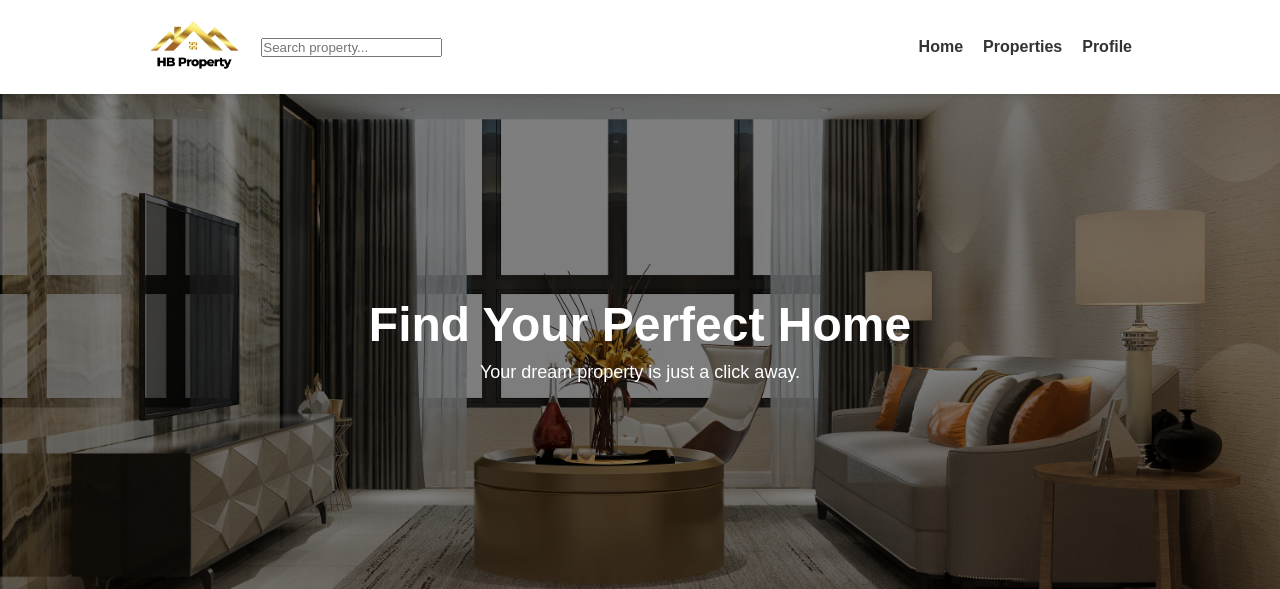
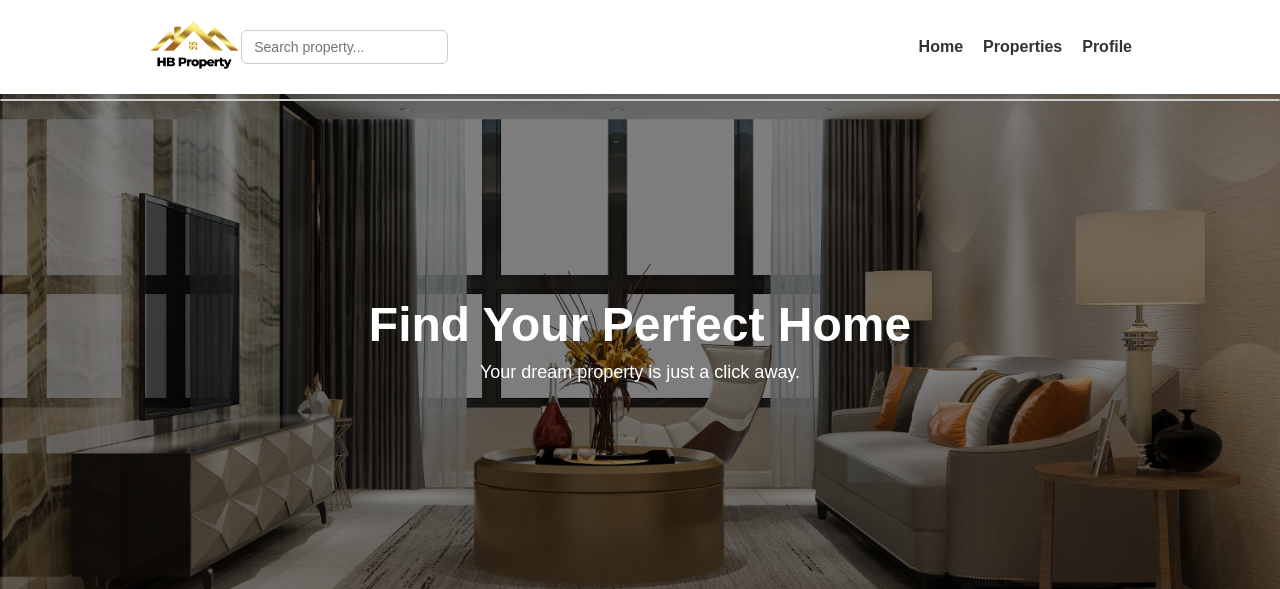
Before and after one commit to steven-felim/property-final, a PHP site: page /php/homepage.php in a window 1280 px wide. Shown: the top 589 px of the page. Run offline with PHP 8.4, Linux system fonts and the light colour scheme; the visitor is signed in with stand-in values (Sample User, id 1).

Commit message:
added CSS searchbar and searchbar result

```diff
--- a/css/styles.css
+++ b/css/styles.css
@@ -176,13 +176,100 @@ header nav ul li a:hover {
     gap: 20px;
     flex-wrap: wrap; /* Optional: helps for smaller screens */
 }
-/* search bar */
+/* Search form wrapper */
 .search-form {
     display: flex;
     justify-content: center;
     align-items: center;
-    margin: 10px 20px; /* Beri jarak dari logo dan nav */
+    margin: 10px auto;
+    position: relative;
+    max-width: 600px;
 }
+
+/* Search input */
+.search-form input[type="text"] {
+    width: 100%;
+    max-width: 350px;
+    padding: 8px 12px;
+    border: 1px solid #ccc;
+    border-radius: 6px;
+    font-size: 14px;
+    outline: none;
+    box-shadow: none;
+}
+
+/* Search results box */
+.search-results {
+    position: absolute;
+    top: 100%;
+    left: 0;
+    right: 0;
+    background: #fff;
+    border: 1px solid #ccc;
+    border-radius: 8px;
+    box-shadow: 0 4px 16px rgba(0, 0, 0, 0.08);
+    margin-top: 5px;
+    z-index: 100;
+    max-height: 350px;
+    overflow-y: auto;
+}
+
+/* Result item list */
+.search-result-list {
+    padding: 0;
+    margin: 0;
+}
+
+.search-result-item {
+    padding: 12px 16px;
+    border-bottom: 1px solid #f0f0f0;
+    transition: background 0.2s;
+}
+
+.search-result-item:last-child {
+    border-bottom: none;
+}
+
+.search-result-item a {
+    text-decoration: none;
+    color: #222;
+    display: block;
+}
+
+.search-result-item:hover {
+    background: #f5f7fa;
+}
+
+.result-title {
+    font-weight: bold;
+    font-size: 1.05em;
+}
+
+.result-type {
+    color: #888;
+    font-size: 0.95em;
+    margin-top: 2px;
+}
+
+.result-rent {
+    color: #2e8b57;
+    font-weight: bold;
+    margin-top: 4px;
+    font-size: 1em;
+}
+
+.search-result-empty {
+    padding: 16px;
+    color: #888;
+    text-align: center;
+}
+.search-form input[type="text"]:focus {
+    border-color: #999;
+    outline: none;
+}
+
+
+
 /* Footer */
 footer {
     position: fixed;
--- a/php/homepage.php
+++ b/php/homepage.php
@@ -19,18 +19,19 @@ if (isset($_GET['search_query'])) {
     $result = $stmt->get_result();
 
     if ($result->num_rows > 0) {
-        echo '<ul style="background:#fff;border:1px solid #ccc;list-style:none;padding:10px;">';
+        echo '<div class="search-result-list">';
         while ($row = $result->fetch_assoc()) {
-            echo '<li style="margin-bottom:8px;">
+            echo '<div class="search-result-item">
                     <a href="property_detail.php?id=' . htmlspecialchars($row['propertyNo']) . '">
-                        ' . htmlspecialchars($row['street']) . ', ' . htmlspecialchars($row['city']) .
-                        ' (' . htmlspecialchars($row['pType']) . ') - Rp' . htmlspecialchars($row['rent']) . '
+                        <div class="result-title">' . htmlspecialchars($row['street']) . ', ' . htmlspecialchars($row['city']) . '</div>
+                        <div class="result-type">' . htmlspecialchars($row['pType']) . '</div>
+                        <div class="result-rent">Rp' . number_format($row['rent'], 0, ',', '.') . '</div>
                     </a>
-                  </li>';
+                  </div>';
         }
-        echo '</ul>';
+        echo '</div>';
     } else {
-        echo '<p style="background:#fff;border:1px solid #ccc;padding:10px;">Tidak ada properti ditemukan.</p>';
+        echo '<div class="search-result-empty">Tidak ada properti ditemukan.</div>';
     }
 
     $stmt->close();
```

★ ★ ★

▶ _Your goal_
Print, word for word, every entry shown above; the pictures stay out.

▶ _Output for this exercise_
Before and after one commit to steven-felim/property-final, a PHP site: page /php/homepage.php in a window 1280 px wide. Shown: the top 589 px of the page. Run offline with PHP 8.4, Linux system fonts and the light colour scheme; the visitor is signed in with stand-in values (Sample User, id 1).

Commit message:
added CSS searchbar and searchbar result

```diff
--- a/css/styles.css
+++ b/css/styles.css
@@ -176,13 +176,100 @@ header nav ul li a:hover {
     gap: 20px;
     flex-wrap: wrap; /* Optional: helps for smaller screens */
 }
-/* search bar */
+/* Search form wrapper */
 .search-form {
     display: flex;
     justify-content: center;
     align-items: center;
-    margin: 10px 20px; /* Beri jarak dari logo dan nav */
+    margin: 10px auto;
+    position: relative;
+    max-width: 600px;
 }
+
+/* Search input */
+.search-form input[type="text"] {
+    width: 100%;
+    max-width: 350px;
+    padding: 8px 12px;
+    border: 1px solid #ccc;
+    border-radius: 6px;
+    font-size: 14px;
+    outline: none;
+    box-shadow: none;
+}
+
+/* Search results box */
+.search-results {
+    position: absolute;
+    top: 100%;
+    left: 0;
+    right: 0;
+    background: #fff;
+    border: 1px solid #ccc;
+    border-radius: 8px;
+    box-shadow: 0 4px 16px rgba(0, 0, 0, 0.08);
+    margin-top: 5px;
+    z-index: 100;
+    max-height: 350px;
+    overflow-y: auto;
+}
+
+/* Result item list */
+.search-result-list {
+    padding: 0;
+    margin: 0;
+}
+
+.search-result-item {
+    padding: 12px 16px;
+    border-bottom: 1px solid #f0f0f0;
+    transition: background 0.2s;
+}
+
+.search-result-item:last-child {
+    border-bottom: none;
+}
+
+.search-result-item a {
+    text-decoration: none;
+    color: #222;
+    display: block;
+}
+
+.search-result-item:hover {
+    background: #f5f7fa;
+}
+
+.result-title {
+    font-weight: bold;
+    font-size: 1.05em;
+}
+
+.result-type {
+    color: #888;
+    font-size: 0.95em;
+    margin-top: 2px;
+}
+
+.result-rent {
+    color: #2e8b57;
+    font-weight: bold;
+    margin-top: 4px;
+    font-size: 1em;
+}
+
+.search-result-empty {
+    padding: 16px;
+    color: #888;
+    text-align: center;
+}
+.search-form input[type="text"]:focus {
+    border-color: #999;
+    outline: none;
+}
+
+
+
 /* Footer */
 footer {
     position: fixed;
--- a/php/homepage.php
+++ b/php/homepage.php
@@ -19,18 +19,19 @@ if (isset($_GET['search_query'])) {
     $result = $stmt->get_result();
 
     if ($result->num_rows > 0) {
-        echo '<ul style="background:#fff;border:1px solid #ccc;list-style:none;padding:10px;">';
+        echo '<div class="search-result-list">';
         while ($row = $result->fetch_assoc()) {
-            echo '<li style="margin-bottom:8px;">
+            echo '<div class="search-result-item">
                     <a href="property_detail.php?id=' . htmlspecialchars($row['propertyNo']) . '">
-                        ' . htmlspecialchars($row['street']) . ', ' . htmlspecialchars($row['city']) .
-                        ' (' . htmlspecialchars($row['pType']) . ') - Rp' . htmlspecialchars($row['rent']) . '
+                        <div class="result-title">' . htmlspecialchars($row['street']) . ', ' . htmlspecialchars($row['city']) . '</div>
+                        <div class="result-type">' . htmlspecialchars($row['pType']) . '</div>
+                        <div class="result-rent">Rp' . number_format($row['rent'], 0, ',', '.') . '</div>
                     </a>
-                  </li>';
+                  </div>';
         }
-        echo '</ul>';
+        echo '</div>';
     } else {
-        echo '<p style="background:#fff;border:1px solid #ccc;padding:10px;">Tidak ada properti ditemukan.</p>';
+        echo '<div class="search-result-empty">Tidak ada properti ditemukan.</div>';
     }
 
     $stmt->close();
```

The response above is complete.